A Decade of Books: 10 Series, 40 Titles

Just as surely as the first week of January brings new diet books, the last week of December brings Top 10 or Top 100 lists. See, for example, Wine Spectator's "Top 100 Wines," or Michiko Kakutani's "Top 10 Books of 2009" in the New York Times, or--let's make this easy--Time magazine's "Top 10 Everything" list, which is almost a parody of the genre. These lists are way too late to inspire holiday shopping, so they must serve another function. Perhaps they are a quick way to come up with copy when magazine editors would rather be partying. Perhaps these editors know that, at the end of a year or a decade or, not so long ago, a millennium, a lot of us feel the need to examine, sort, take stock, evaluate.

Since 1997, when I made a long commute bearable by reading, I've been keeping a list of every book I read. Before then, when people asked me if I'd read any good books lately, I could assure them that I had--but I had no idea what they were. Now I can prime myself before attending social functions where that question might come up. I decided it would be fun to look at my lists for this decade and choose a favorite novel and nonfiction book for each year.

I quickly realized I could not limit myself to two excellent books a year, so I decided to allow two in each category. The criteria: I had to remember what they were about (not so easy: I was amazed at how many titles I did not remember at all). They had to be interesting--no moral uplift or literary elegance unless I truly liked the books. And they had to stand alone: I did not include books that are part of series. That seriously narrowed the field, because I cheerfully read almost everything some authors write. So before listing my highly idiosyncratic Top 40 of the last decade, I'll list the series authors that give a more accurate picture of my reading habits. This list is arranged alphabetically. I have no idea what my order of preference would be.

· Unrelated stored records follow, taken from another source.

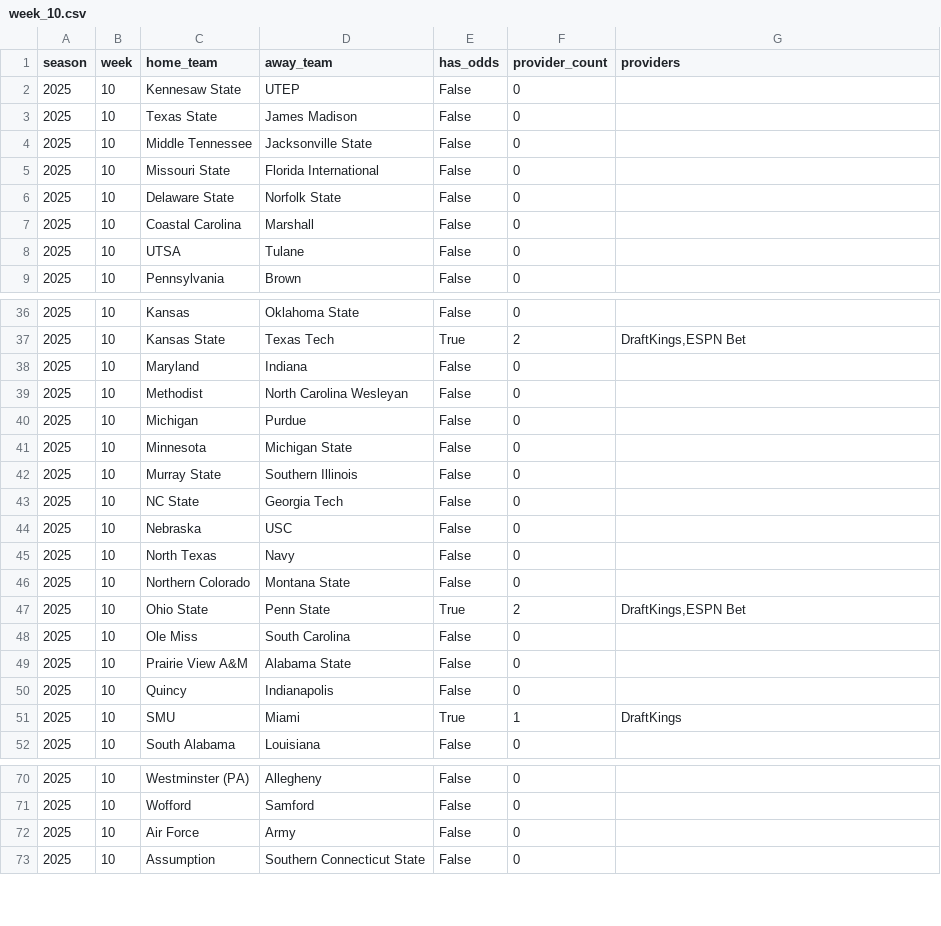
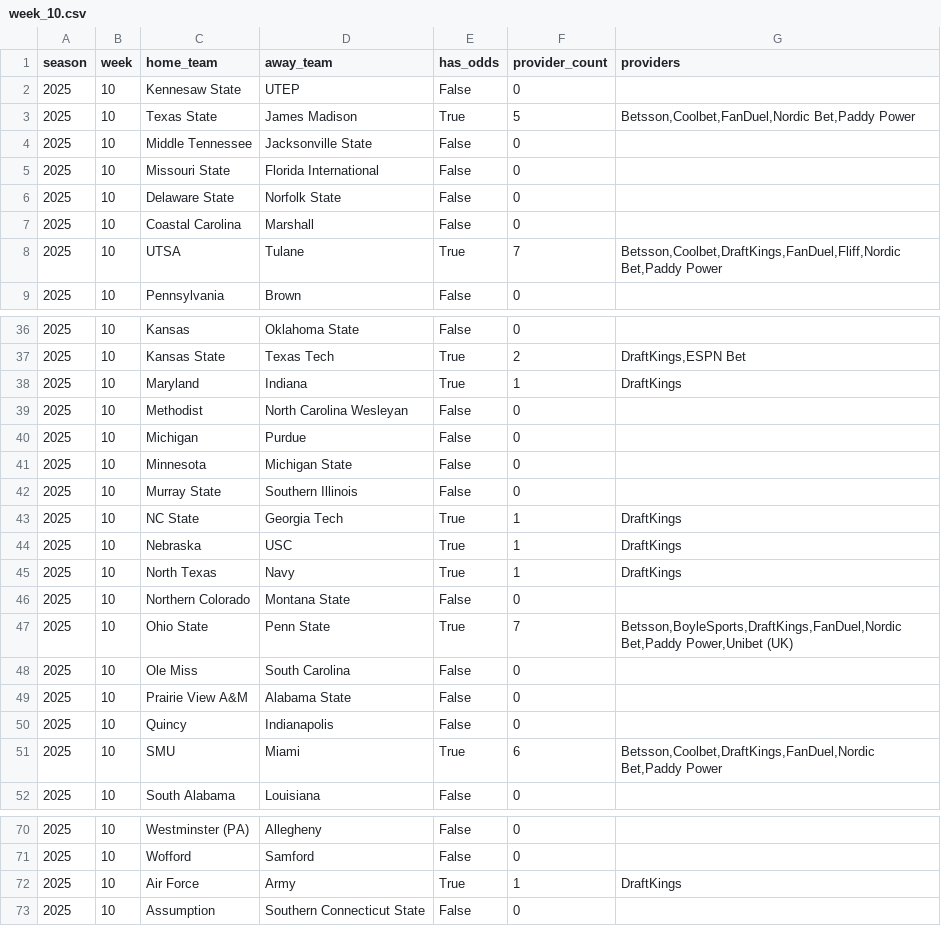
Before and after one commit to mostgood1/NCAAF-Predictions, a CSV file: data/odds_coverage/week_10.csv, drawn as a sheet; only a part is shown, gaps mark what is left out; the diff covers the shown part only.

```diff
--- a/data/odds_coverage/week_10.csv
+++ b/data/odds_coverage/week_10.csv
@@ -2,3 +2,3 @@ season,week,home_team,away_team,has_odds,provider_count,providers
 2025,10,Kennesaw State,UTEP,False,0,
-2025,10,Texas State,James Madison,False,0,
+2025,10,Texas State,James Madison,True,5,"Betsson,Coolbet,FanDuel,Nordic Bet,Paddy Power"
 2025,10,Middle Tennessee,Jacksonville State,False,0,
@@ -7,3 +7,3 @@ season,week,home_team,away_team,has_odds,provider_count,providers
 2025,10,Coastal Carolina,Marshall,False,0,
-2025,10,UTSA,Tulane,False,0,
+2025,10,UTSA,Tulane,True,7,"Betsson,Coolbet,DraftKings,FanDuel,Fliff,Nordic Bet,Paddy Power"
 2025,10,Pennsylvania,Brown,False,0,
@@ -37,3 +37,3 @@ season,week,home_team,away_team,has_odds,provider_count,providers
 2025,10,Kansas State,Texas Tech,True,2,"DraftKings,ESPN Bet"
-2025,10,Maryland,Indiana,False,0,
+2025,10,Maryland,Indiana,True,1,DraftKings
 2025,10,Methodist,North Carolina Wesleyan,False,0,
@@ -42,7 +42,7 @@ season,week,home_team,away_team,has_odds,provider_count,providers
 2025,10,Murray State,Southern Illinois,False,0,
-2025,10,NC State,Georgia Tech,False,0,
-2025,10,Nebraska,USC,False,0,
-2025,10,North Texas,Navy,False,0,
+2025,10,NC State,Georgia Tech,True,1,DraftKings
+2025,10,Nebraska,USC,True,1,DraftKings
+2025,10,North Texas,Navy,True,1,DraftKings
 2025,10,Northern Colorado,Montana State,False,0,
-2025,10,Ohio State,Penn State,True,2,"DraftKings,ESPN Bet"
+2025,10,Ohio State,Penn State,True,7,"Betsson,BoyleSports,DraftKings,FanDuel,Nordic Bet,Paddy Power,Unibet (UK)"
 2025,10,Ole Miss,South Carolina,False,0,
@@ -50,3 +50,3 @@ season,week,home_team,away_team,has_odds,provider_count,providers
 2025,10,Quincy,Indianapolis,False,0,
-2025,10,SMU,Miami,True,1,DraftKings
+2025,10,SMU,Miami,True,6,"Betsson,Coolbet,DraftKings,FanDuel,Nordic Bet,Paddy Power"
 2025,10,South Alabama,Louisiana,False,0,
@@ -71,3 +71,3 @@ season,week,home_team,away_team,has_odds,provider_count,providers
 2025,10,Wofford,Samford,False,0,
-2025,10,Air Force,Army,False,0,
+2025,10,Air Force,Army,True,1,DraftKings
 2025,10,Assumption,Southern Connecticut State,False,0,
```
Also changed, not shown: 11 edited cells elsewhere in this file, data/college_football_schedule_2025_predicted_totals_enhanced_with_scores.csv, data/recommendations_cache/week_10.csv, 14 other files.
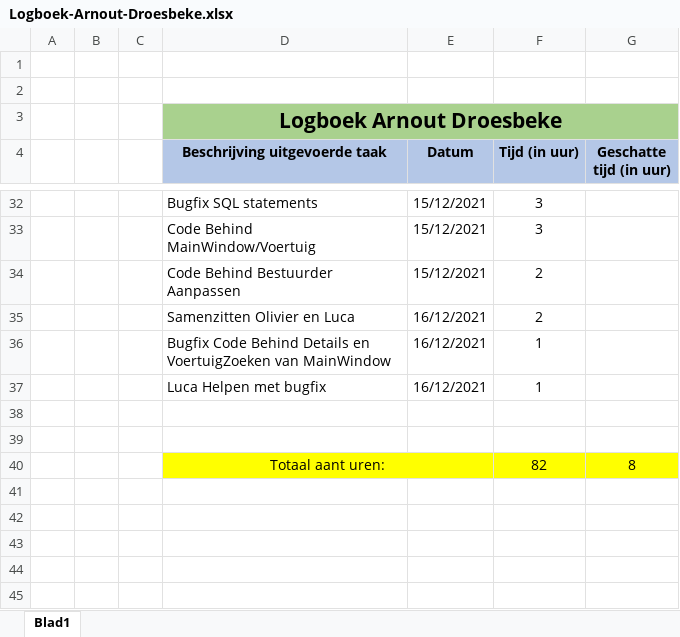
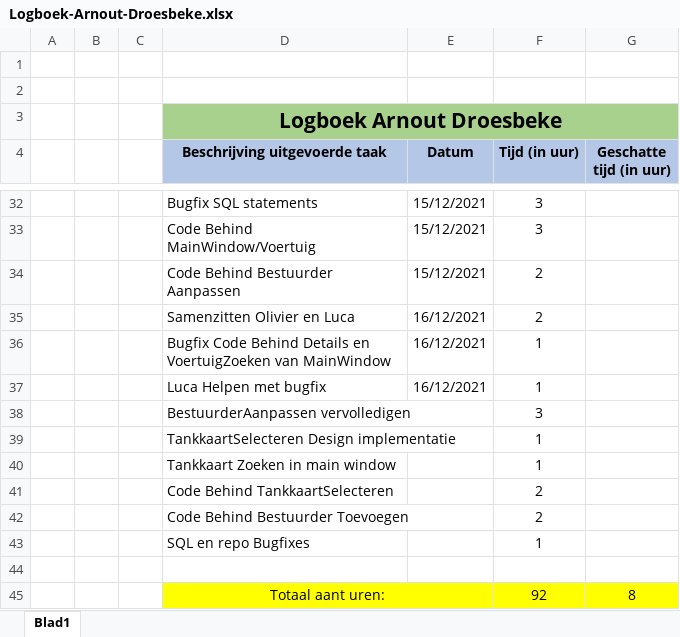
Before and after one commit to OlivierDeNeef/FleetMangementApp, an Excel workbook: Documentatie/Logboeken/Logboek-Arnout-Droesbeke.xlsx, sheet Blad1, drawn as a sheet; only a part is shown, gaps mark what is left out; values as stored, in another font and other column widths than the file's, no borders; removed rows and columns are numbered as before the commit, all else as after; the diff names each change by its address in the sheet, - before the commit and + after, or states it on an @@ line.

Commit message:
logboek

```diff
--- a/Documentatie/Logboeken/Logboek-Arnout-Droesbeke.xlsx (sheet Blad1)
+++ b/Documentatie/Logboeken/Logboek-Arnout-Droesbeke.xlsx (sheet Blad1)
+row 38:  |  |  | BestuurderAanpassen vervolledigen |  | 3
+row 39:  |  |  | TankkaartSelecteren Design implementatie |  | 1
+row 40:  |  |  | Tankkaart Zoeken in main window |  | 1
+row 41:  |  |  | Code Behind TankkaartSelecteren |  | 2
+row 42:  |  |  | Code Behind Bestuurder Toevoegen |  | 2
+row 43:  |  |  | SQL en repo Bugfixes |  | 1
-row 39: (empty)
-F45 (Tijd (in uur)): 82
+F45 (Tijd (in uur)): 92
```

10 Series Authors I Can't Resist
  • BarbaraNeely. Blanche White, a cleaning lady from Roxbury, is a gutsy original. And yes, that's how the author writes her name. 
  • Connelly, Michael. Reporter Jack McEvoy, FBI agent Rachel Walling, and policeman Harry Bosch keep getting themselves almost killed.  
  • Frazer, Margaret. 15th-century nun Dame Frevisse fights original sin (my Books and Culture review is here).  
  • Grafton, Sue. California investigator Kinsey Milhone gets tough.  
  • James, P.D. Poet-detective Adam Dalgliesh, with DI Kate Miskin, fights mayhem in Britain.  
  • King, Laurie R. In one series, policewoman Kate Martinelli keeps Northern California safe; in another, Mary Russell assists the aging Sherlock Holmes. King has also written several stand-alone books.  
  • Langton, Jane. Homer and Mary Kelly solve crimes in New England, Venice, or wherever they happen to be.  
  • McCall Smith, Alexander. Many series and several stand-alones: Begin with The Number One Ladies' Detective Agency and keep reading. This year's La's Orchestra Saves the World, a World War II story, is a switch. (My review is here.)  
  • Rowling, J.K. Seven Harry Potter books in print and on CD, six movies so far--and since I have to read/hear/see all of them multiple times, Ms. Rowling has kept me busy for an entire decade.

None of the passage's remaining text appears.